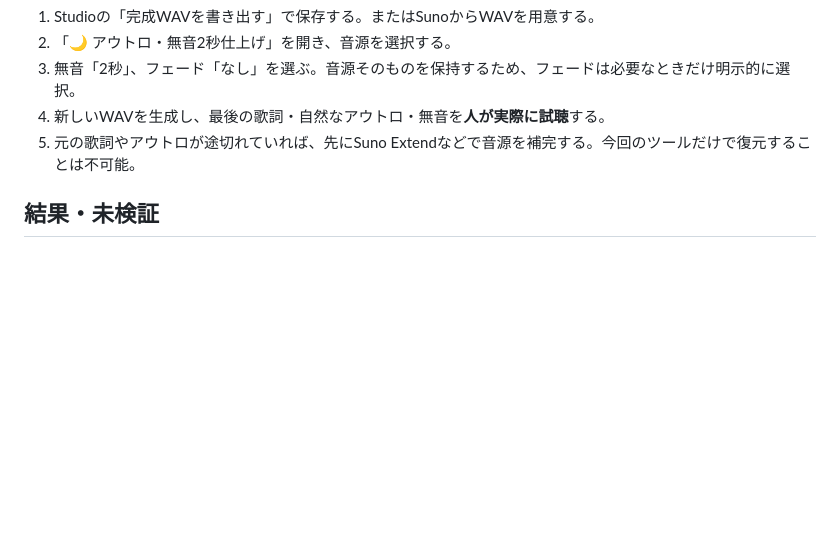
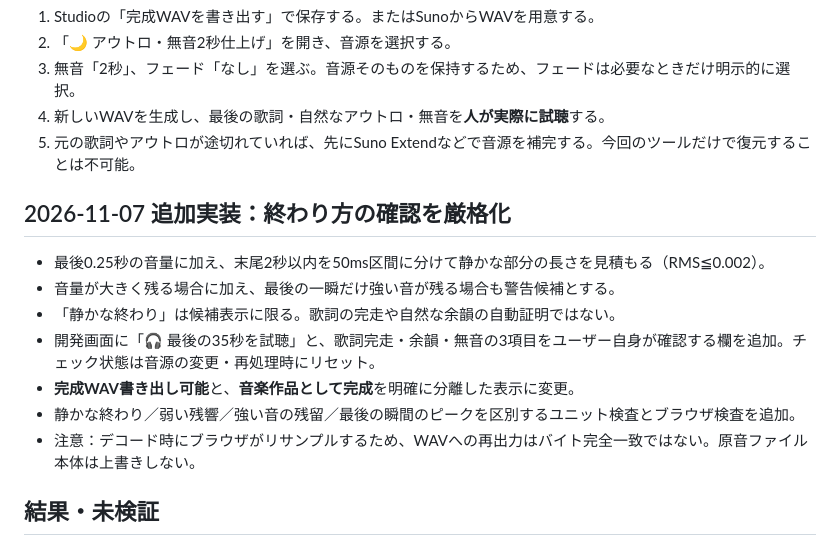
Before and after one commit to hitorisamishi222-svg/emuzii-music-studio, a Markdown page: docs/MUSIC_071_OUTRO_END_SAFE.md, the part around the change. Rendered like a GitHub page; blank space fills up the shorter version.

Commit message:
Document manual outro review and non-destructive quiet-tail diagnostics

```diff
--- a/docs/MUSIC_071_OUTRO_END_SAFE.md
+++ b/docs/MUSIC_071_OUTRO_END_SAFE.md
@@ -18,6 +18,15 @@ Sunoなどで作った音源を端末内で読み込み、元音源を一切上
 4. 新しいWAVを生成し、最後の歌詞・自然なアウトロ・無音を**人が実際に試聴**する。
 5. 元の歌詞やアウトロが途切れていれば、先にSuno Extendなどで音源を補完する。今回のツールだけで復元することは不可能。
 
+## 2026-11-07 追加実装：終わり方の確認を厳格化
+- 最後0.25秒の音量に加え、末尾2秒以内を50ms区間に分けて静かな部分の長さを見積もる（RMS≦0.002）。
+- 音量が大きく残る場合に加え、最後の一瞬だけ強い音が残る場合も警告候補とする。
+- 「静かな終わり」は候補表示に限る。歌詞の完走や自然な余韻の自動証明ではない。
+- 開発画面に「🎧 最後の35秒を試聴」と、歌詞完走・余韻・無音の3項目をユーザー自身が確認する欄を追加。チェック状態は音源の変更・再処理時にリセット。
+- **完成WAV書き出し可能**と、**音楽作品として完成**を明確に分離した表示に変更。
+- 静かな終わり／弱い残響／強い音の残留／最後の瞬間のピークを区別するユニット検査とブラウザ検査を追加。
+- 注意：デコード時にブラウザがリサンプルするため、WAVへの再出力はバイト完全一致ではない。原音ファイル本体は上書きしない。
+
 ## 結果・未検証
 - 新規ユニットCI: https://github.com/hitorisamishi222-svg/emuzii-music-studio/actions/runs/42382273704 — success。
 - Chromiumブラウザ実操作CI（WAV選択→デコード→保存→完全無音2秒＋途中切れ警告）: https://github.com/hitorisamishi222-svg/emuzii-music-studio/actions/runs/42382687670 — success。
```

-=-=-

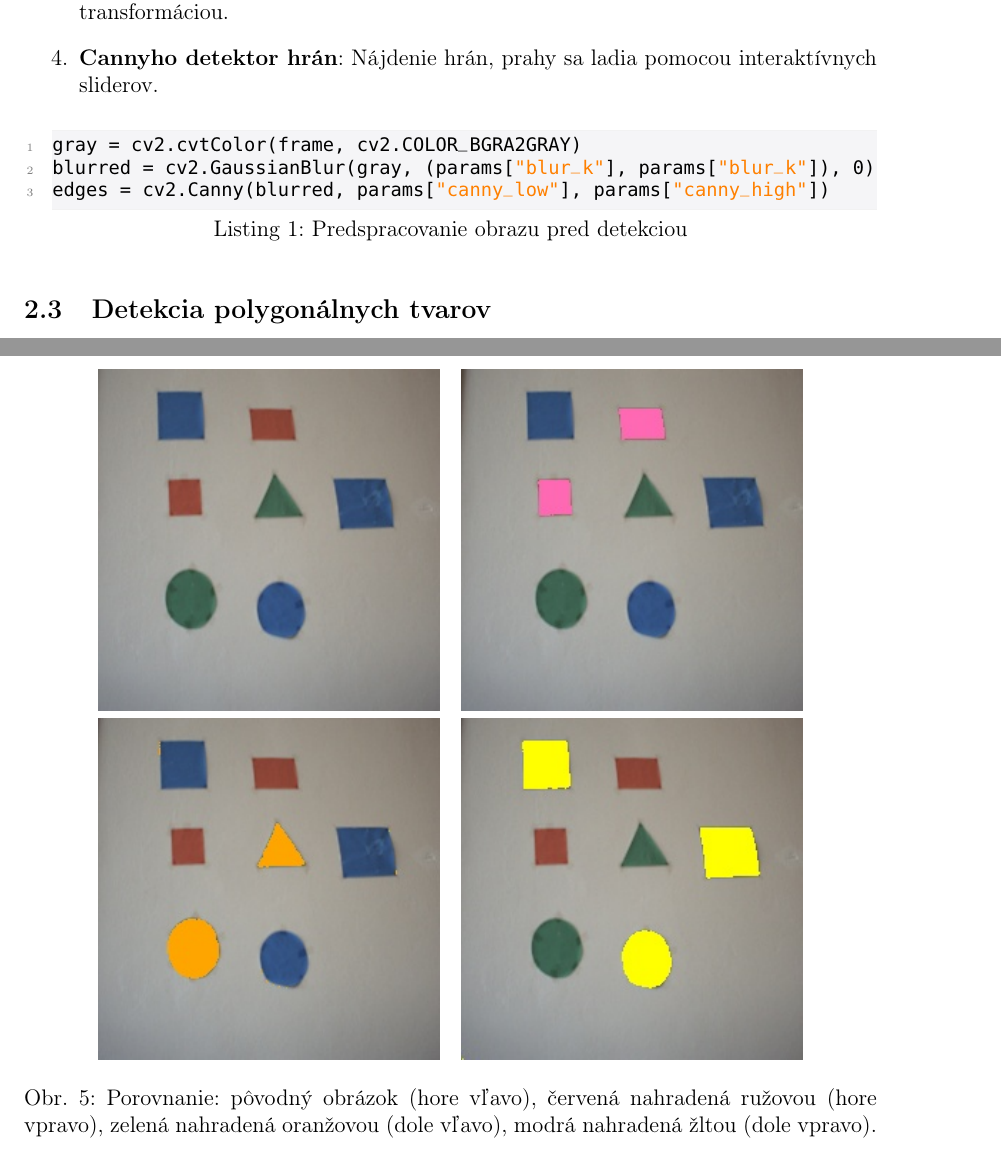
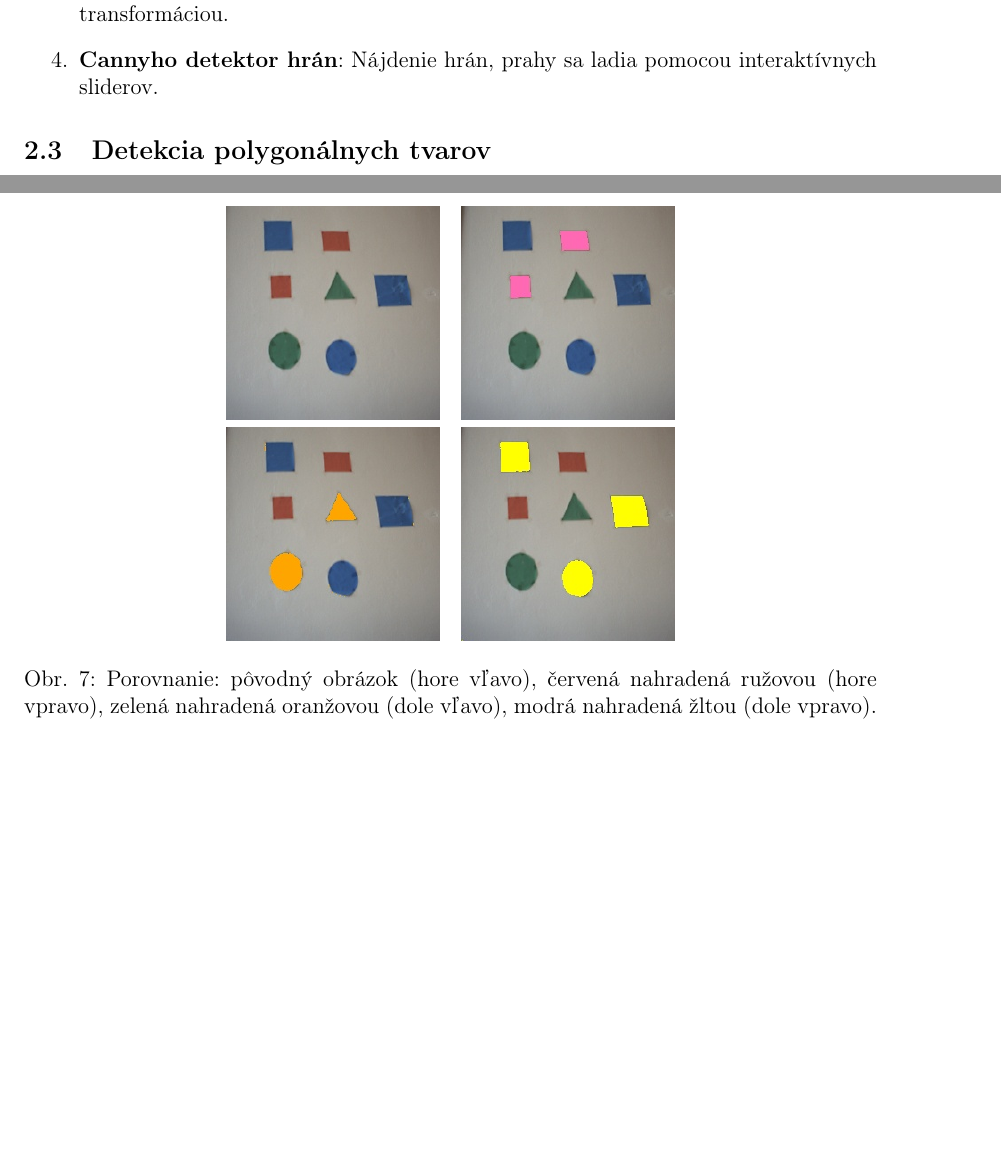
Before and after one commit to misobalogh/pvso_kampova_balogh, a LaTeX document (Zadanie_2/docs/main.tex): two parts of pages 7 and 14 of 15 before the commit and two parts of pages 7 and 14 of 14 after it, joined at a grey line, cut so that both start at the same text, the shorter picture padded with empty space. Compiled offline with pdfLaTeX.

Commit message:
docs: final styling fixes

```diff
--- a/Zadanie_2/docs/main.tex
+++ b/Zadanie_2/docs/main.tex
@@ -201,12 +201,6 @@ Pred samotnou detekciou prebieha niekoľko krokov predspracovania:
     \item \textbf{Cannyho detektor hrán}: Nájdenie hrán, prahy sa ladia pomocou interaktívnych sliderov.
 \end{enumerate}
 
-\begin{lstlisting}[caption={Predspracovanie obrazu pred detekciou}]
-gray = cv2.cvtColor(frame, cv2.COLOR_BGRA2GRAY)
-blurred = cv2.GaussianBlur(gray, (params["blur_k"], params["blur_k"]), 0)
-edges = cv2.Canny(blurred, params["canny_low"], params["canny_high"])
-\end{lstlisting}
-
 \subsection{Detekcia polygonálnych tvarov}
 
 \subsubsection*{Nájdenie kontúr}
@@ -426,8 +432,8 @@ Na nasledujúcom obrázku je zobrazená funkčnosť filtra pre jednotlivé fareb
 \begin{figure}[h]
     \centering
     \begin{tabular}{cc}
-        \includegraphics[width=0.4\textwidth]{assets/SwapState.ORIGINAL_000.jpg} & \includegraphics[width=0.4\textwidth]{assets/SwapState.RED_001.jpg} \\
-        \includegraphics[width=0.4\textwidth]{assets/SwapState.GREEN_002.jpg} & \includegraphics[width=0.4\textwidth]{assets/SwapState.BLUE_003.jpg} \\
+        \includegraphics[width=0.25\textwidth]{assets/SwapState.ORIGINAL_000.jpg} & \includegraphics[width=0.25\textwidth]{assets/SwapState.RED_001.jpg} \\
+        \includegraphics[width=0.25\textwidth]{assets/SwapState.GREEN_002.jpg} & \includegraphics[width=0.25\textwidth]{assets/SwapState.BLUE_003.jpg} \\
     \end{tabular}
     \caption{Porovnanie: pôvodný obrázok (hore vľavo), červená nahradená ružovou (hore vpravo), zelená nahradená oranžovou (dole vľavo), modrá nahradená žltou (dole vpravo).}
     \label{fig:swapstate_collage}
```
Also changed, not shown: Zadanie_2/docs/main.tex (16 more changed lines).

-=-=-

** The task **
In the material above, how many lines include the word "studio"? State that number alone.

** Result **
3